Just 23 percent disagree and do not believe illegal immigration strains the budget, according to a new Rasmussen Reports national telephone survey.

Two-thirds of voters say the availability of government money and services draws illegal immigrants to the United States. Almost 19 percent think otherwise, while 15 percent are not sure.

These findings help to explain why 68 percent say gaining control of the border is more important than legalizing the status of undocumented workers already living in the United States. Just over 25 percent believe that legalizing illegal immigrants is more important.

The majority support for controlling the borders has been consistent through several years of surveying.

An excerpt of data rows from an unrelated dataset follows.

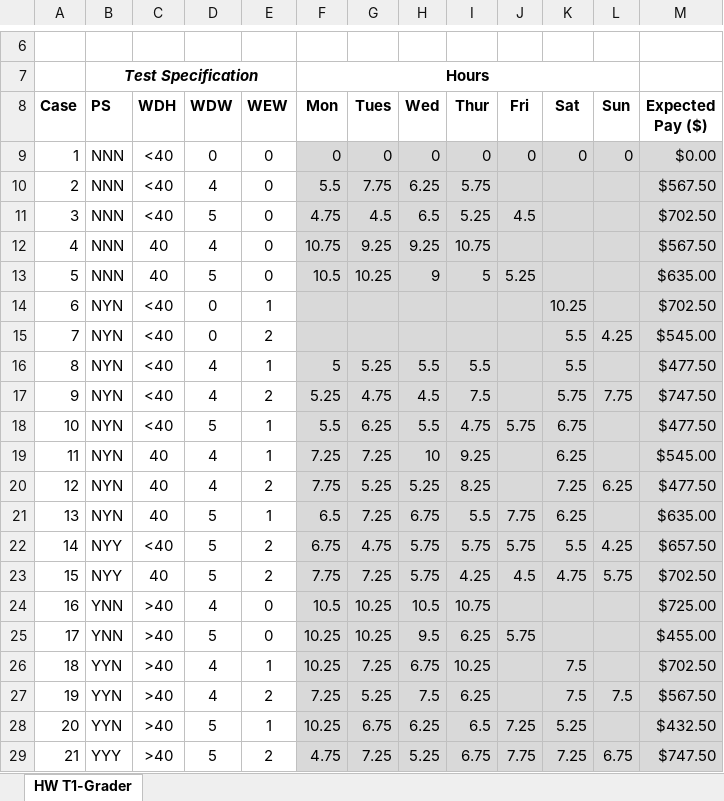
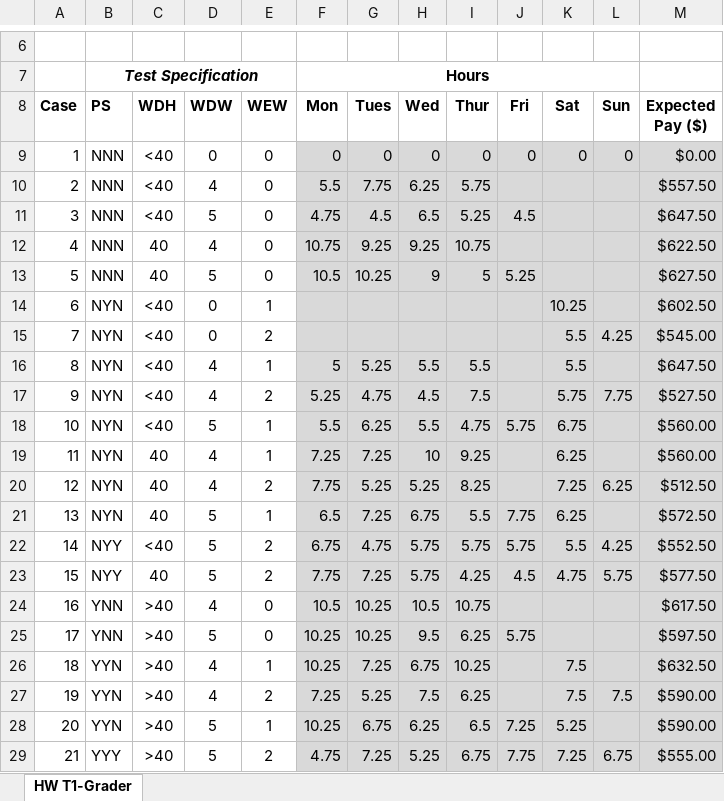
Before and after one commit to jawardell/se_probSets, an Excel workbook: docs/hw_t1_adkins_wardell.xlsx, sheet HW T1-Grader, drawn as a sheet; only a part is shown, gaps mark what is left out; values as stored, in another font and other column widths than the file's, no borders; the diff names each change by its address in the sheet, - before the commit and + after, or states it on an @@ line.

```diff
--- a/docs/hw_t1_adkins_wardell.xlsx (sheet HW T1-Grader)
+++ b/docs/hw_t1_adkins_wardell.xlsx (sheet HW T1-Grader)
-M10 (Expected Pay ($)): $567.50
+M10 (Expected Pay ($)): $557.50
-M11 (Expected Pay ($)): $702.50
+M11 (Expected Pay ($)): $647.50
-M12 (Expected Pay ($)): $567.50
+M12 (Expected Pay ($)): $622.50
-M13 (Expected Pay ($)): $635.00
+M13 (Expected Pay ($)): $627.50
-M14 (Expected Pay ($)): $702.50
+M14 (Expected Pay ($)): $602.50
-M16 (Expected Pay ($)): $477.50
+M16 (Expected Pay ($)): $647.50
-M17 (Expected Pay ($)): $747.50
+M17 (Expected Pay ($)): $527.50
-M18 (Expected Pay ($)): $477.50
+M18 (Expected Pay ($)): $560.00
-M19 (Expected Pay ($)): $545.00
+M19 (Expected Pay ($)): $560.00
-M20 (Expected Pay ($)): $477.50
+M20 (Expected Pay ($)): $512.50
-M21 (Expected Pay ($)): $635.00
+M21 (Expected Pay ($)): $572.50
-M22 (Expected Pay ($)): $657.50
+M22 (Expected Pay ($)): $552.50
-M23 (Expected Pay ($)): $702.50
+M23 (Expected Pay ($)): $577.50
-M24 (Expected Pay ($)): $725.00
+M24 (Expected Pay ($)): $617.50
-M25 (Expected Pay ($)): $455.00
+M25 (Expected Pay ($)): $597.50
-M26 (Expected Pay ($)): $702.50
+M26 (Expected Pay ($)): $632.50
-M27 (Expected Pay ($)): $567.50
+M27 (Expected Pay ($)): $590.00
-M28 (Expected Pay ($)): $432.50
+M28 (Expected Pay ($)): $590.00
-M29 (Expected Pay ($)): $747.50
+M29 (Expected Pay ($)): $555.00
```
Also changed, not shown: 2 other files.
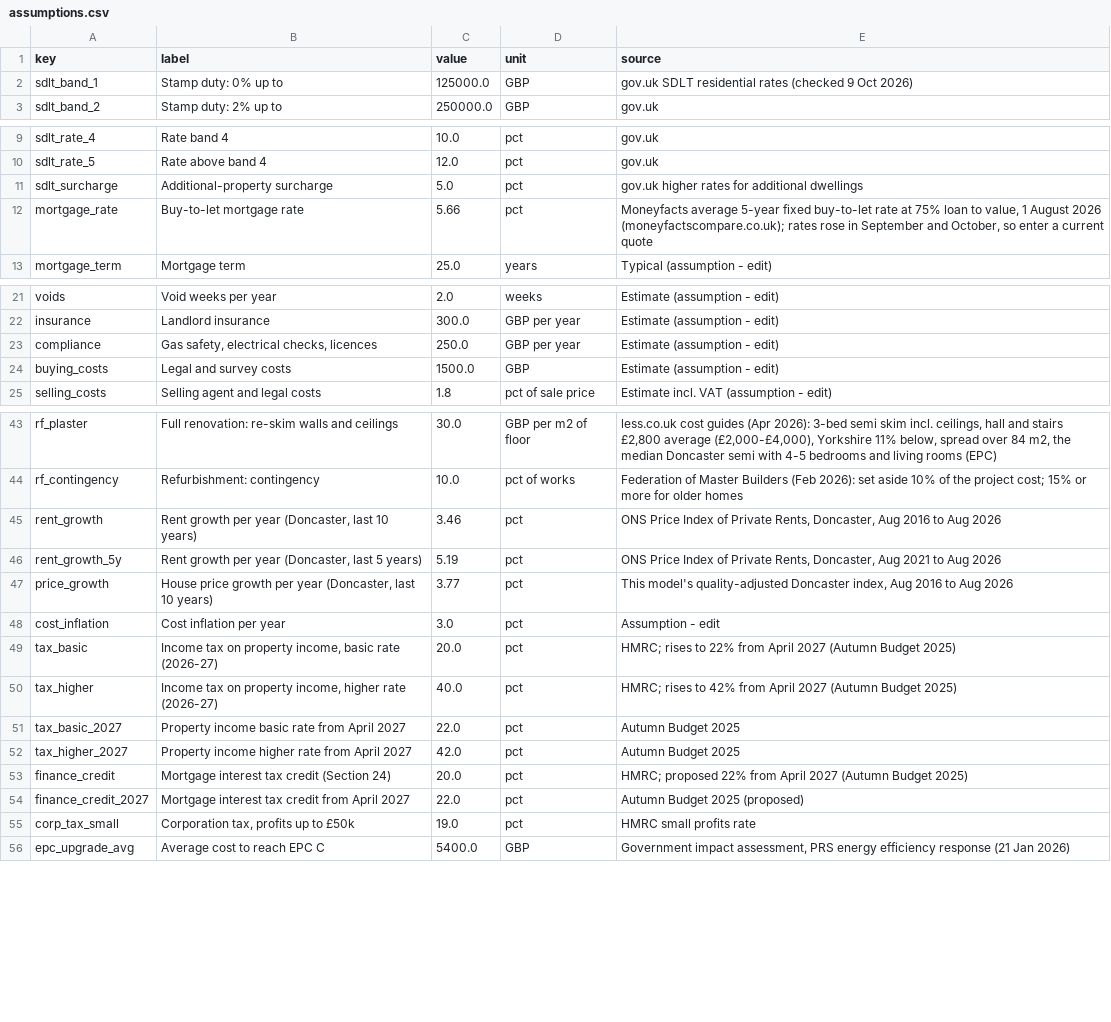
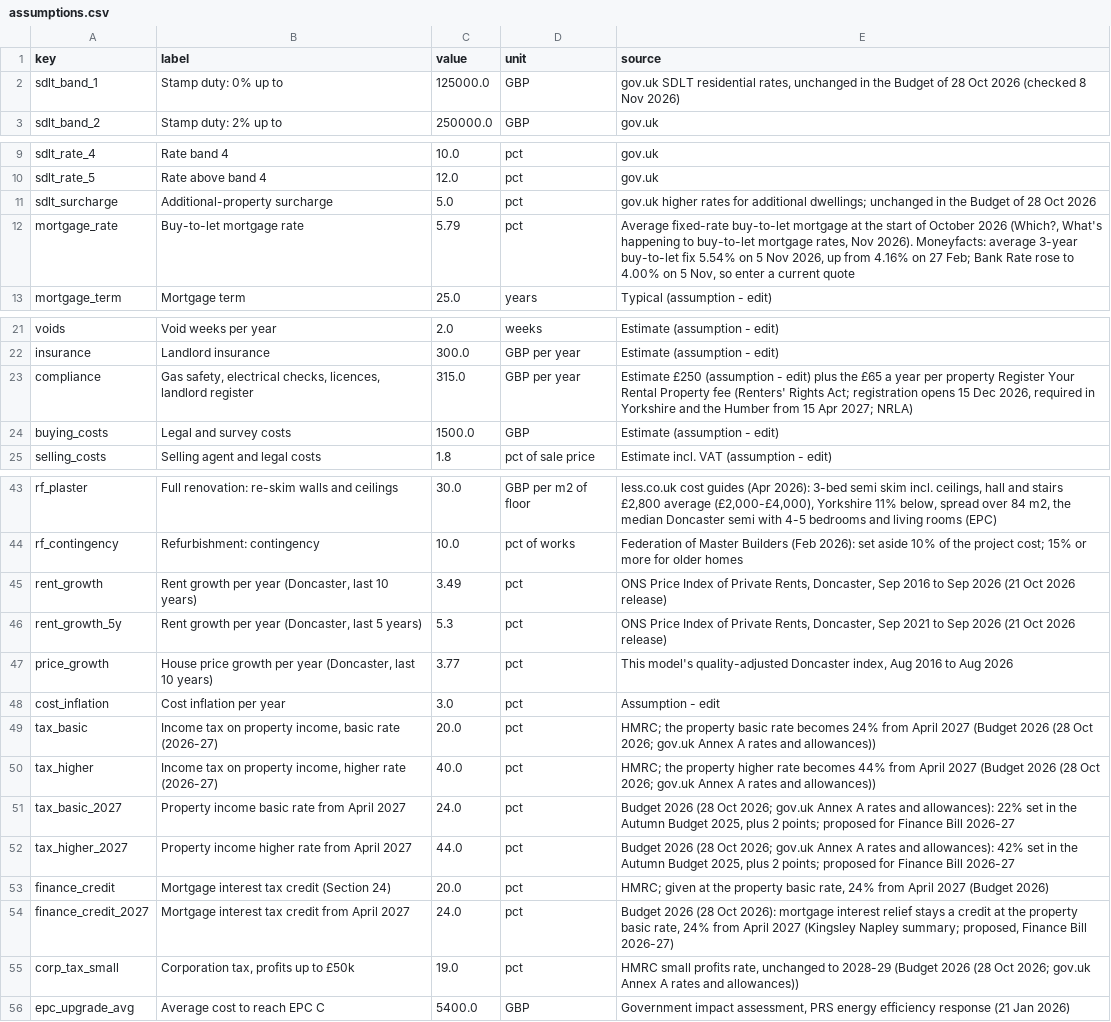
Before and after one commit to oliverhutch2021/doncaster-property-model, a CSV file: config/assumptions.csv, drawn as a sheet; only a part is shown, gaps mark what is left out; the diff covers the shown part only.

```diff
--- a/config/assumptions.csv
+++ b/config/assumptions.csv
@@ -1,3 +1,3 @@
 key,label,value,unit,source
-sdlt_band_1,Stamp duty: 0% up to,125000.0,GBP,gov.uk SDLT residential rates (checked 9 Oct 2026)
+sdlt_band_1,Stamp duty: 0% up to,125000.0,GBP,"gov.uk SDLT residential rates, unchanged in the Budget of 28 Oct 2026 (checked 8 Nov 2026)"
 sdlt_band_2,Stamp duty: 2% up to,250000.0,GBP,gov.uk
@@ -10,4 +10,4 @@ sdlt_rate_4,Rate band 4,10.0,pct,gov.uk
 sdlt_rate_5,Rate above band 4,12.0,pct,gov.uk
-sdlt_surcharge,Additional-property surcharge,5.0,pct,gov.uk higher rates for additional dwellings
-mortgage_rate,Buy-to-let mortgage rate,5.66,pct,"Moneyfacts average 5-year fixed buy-to-let rate at 75% loan to value, 1 August 2026 (moneyfactscompare.co.uk); rates rose in September and October, so enter a current quote"
+sdlt_surcharge,Additional-property surcharge,5.0,pct,gov.uk higher rates for additional dwellings; unchanged in the Budget of 28 Oct 2026
+mortgage_rate,Buy-to-let mortgage rate,5.79,pct,"Average fixed-rate buy-to-let mortgage at the start of October 2026 (Which?, What's happening to buy-to-let mortgage rates, Nov 2026). Moneyfacts: average 3-year buy-to-let fix 5.54% on 5 Nov 2026, up from 4.16% on 27 Feb; Bank Rate rose to 4.00% on 5 Nov, so enter a current quote"
 mortgage_term,Mortgage term,25.0,years,Typical (assumption - edit)
@@ -22,3 +22,3 @@ voids,Void weeks per year,2.0,weeks,Estimate (assumption - edit)
 insurance,Landlord insurance,300.0,GBP per year,Estimate (assumption - edit)
-compliance,"Gas safety, electrical checks, licences",250.0,GBP per year,Estimate (assumption - edit)
+compliance,"Gas safety, electrical checks, licences, landlord register",315.0,GBP per year,"Estimate £250 (assumption - edit) plus the £65 a year per property Register Your Rental Property fee (Renters' Rights Act; registration opens 15 Dec 2026, required in Yorkshire and the Humber from 15 Apr 2027; NRLA)"
 buying_costs,Legal and survey costs,1500.0,GBP,Estimate (assumption - edit)
@@ -44,13 +44,13 @@ rf_plaster,Full renovation: re-skim walls and ceilings,30.0,GBP per m2 of floor,
 rf_contingency,Refurbishment: contingency,10.0,pct of works,Federation of Master Builders (Feb 2026): set aside 10% of the project cost; 15% or more for older homes
-rent_growth,"Rent growth per year (Doncaster, last 10 years)",3.46,pct,"ONS Price Index of Private Rents, Doncaster, Aug 2016 to Aug 2026"
-rent_growth_5y,"Rent growth per year (Doncaster, last 5 years)",5.19,pct,"ONS Price Index of Private Rents, Doncaster, Aug 2021 to Aug 2026"
+rent_growth,"Rent growth per year (Doncaster, last 10 years)",3.49,pct,"ONS Price Index of Private Rents, Doncaster, Sep 2016 to Sep 2026 (21 Oct 2026 release)"
+rent_growth_5y,"Rent growth per year (Doncaster, last 5 years)",5.3,pct,"ONS Price Index of Private Rents, Doncaster, Sep 2021 to Sep 2026 (21 Oct 2026 release)"
 price_growth,"House price growth per year (Doncaster, last 10 years)",3.77,pct,"This model's quality-adjusted Doncaster index, Aug 2016 to Aug 2026"
 cost_inflation,Cost inflation per year,3.0,pct,Assumption - edit
-tax_basic,"Income tax on property income, basic rate (2026-27)",20.0,pct,HMRC; rises to 22% from April 2027 (Autumn Budget 2025)
-tax_higher,"Income tax on property income, higher rate (2026-27)",40.0,pct,HMRC; rises to 42% from April 2027 (Autumn Budget 2025)
-tax_basic_2027,Property income basic rate from April 2027,22.0,pct,Autumn Budget 2025
-tax_higher_2027,Property income higher rate from April 2027,42.0,pct,Autumn Budget 2025
-finance_credit,Mortgage interest tax credit (Section 24),20.0,pct,HMRC; proposed 22% from April 2027 (Autumn Budget 2025)
-finance_credit_2027,Mortgage interest tax credit from April 2027,22.0,pct,Autumn Budget 2025 (proposed)
-corp_tax_small,"Corporation tax, profits up to £50k",19.0,pct,HMRC small profits rate
+tax_basic,"Income tax on property income, basic rate (2026-27)",20.0,pct,HMRC; the property basic rate becomes 24% from April 2027 (Budget 2026 (28 Oct 2026; gov.uk Annex A rates and allowances))
+tax_higher,"Income tax on property income, higher rate (2026-27)",40.0,pct,HMRC; the property higher rate becomes 44% from April 2027 (Budget 2026 (28 Oct 2026; gov.uk Annex A rates and allowances))
+tax_basic_2027,Property income basic rate from April 2027,24.0,pct,"Budget 2026 (28 Oct 2026; gov.uk Annex A rates and allowances): 22% set in the Autumn Budget 2025, plus 2 points; proposed for Finance Bill 2026-27"
+tax_higher_2027,Property income higher rate from April 2027,44.0,pct,"Budget 2026 (28 Oct 2026; gov.uk Annex A rates and allowances): 42% set in the Autumn Budget 2025, plus 2 points; proposed for Finance Bill 2026-27"
+finance_credit,Mortgage interest tax credit (Section 24),20.0,pct,"HMRC; given at the property basic rate, 24% from April 2027 (Budget 2026)"
+finance_credit_2027,Mortgage interest tax credit from April 2027,24.0,pct,"Budget 2026 (28 Oct 2026): mortgage interest relief stays a credit at the property basic rate, 24% from April 2027 (Kingsley Napley summary; proposed, Finance Bill 2026-27)"
+corp_tax_small,"Corporation tax, profits up to £50k",19.0,pct,"HMRC small profits rate, unchanged to 2028-29 (Budget 2026 (28 Oct 2026; gov.uk Annex A rates and allowances))"
 epc_upgrade_avg,Average cost to reach EPC C,5400.0,GBP,"Government impact assessment, PRS energy efficiency response (21 Jan 2026)"
```
Also changed, not shown: 9 edited cells elsewhere in this file, outputs/dash2/assumptions.csv, outputs/dash2/rent_newlet.csv, 2 other files.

Budget documents provided by the Obama administration show that, in fiscal year 2009, 50 percent of all federal spending went to national defense, Social Security, and Medicare. A recent Rasmussen Reports survey shows that only 35 percent of voters believe that the majority of federal spending goes to just defense, Social Security and Medicare.

Just 20 percent say Congress is at least somewhat likely over the next year to pass legislation to gain control of the border and reduce illegal immigration, with a mere 4 percent thinking it’s very likely. About 70 percent see congressional action this year to control the border as unlikely, with 47 percent who say it’s not very likely and 24 percent who say it’s not at all likely.

On the other hand, 45 percent believe it’s at least somewhat likely that Congress will pass legislation in the next year to create a pathway to citizenship for illegal immigrants. This finding includes 10 percent who say it’s very likely.

Almost half think it’s unlikely that Congress will approve legislation in the next year that makes it possible for those who are here illegally to become U.S. citizens. Of that number, 9 percent say it’s not at all likely.

This belief that Congress is more likely not to do what the majority of voters favor illustrates why unhappiness with Congress has reached the highest level ever recorded by Rasmussen Reports. Just over 70 percent of voters now say Congress is doing a poor job, and 63 percent say it would be better for the country if most congressional incumbents were defeated in November.

Just over 55 percent say the policies and practices of the federal government encourage people to enter the United States illegally, while 27 percent disagree and 17 percent are not sure.

Three-fourths of voters are angry at government policies, up 9 points since September.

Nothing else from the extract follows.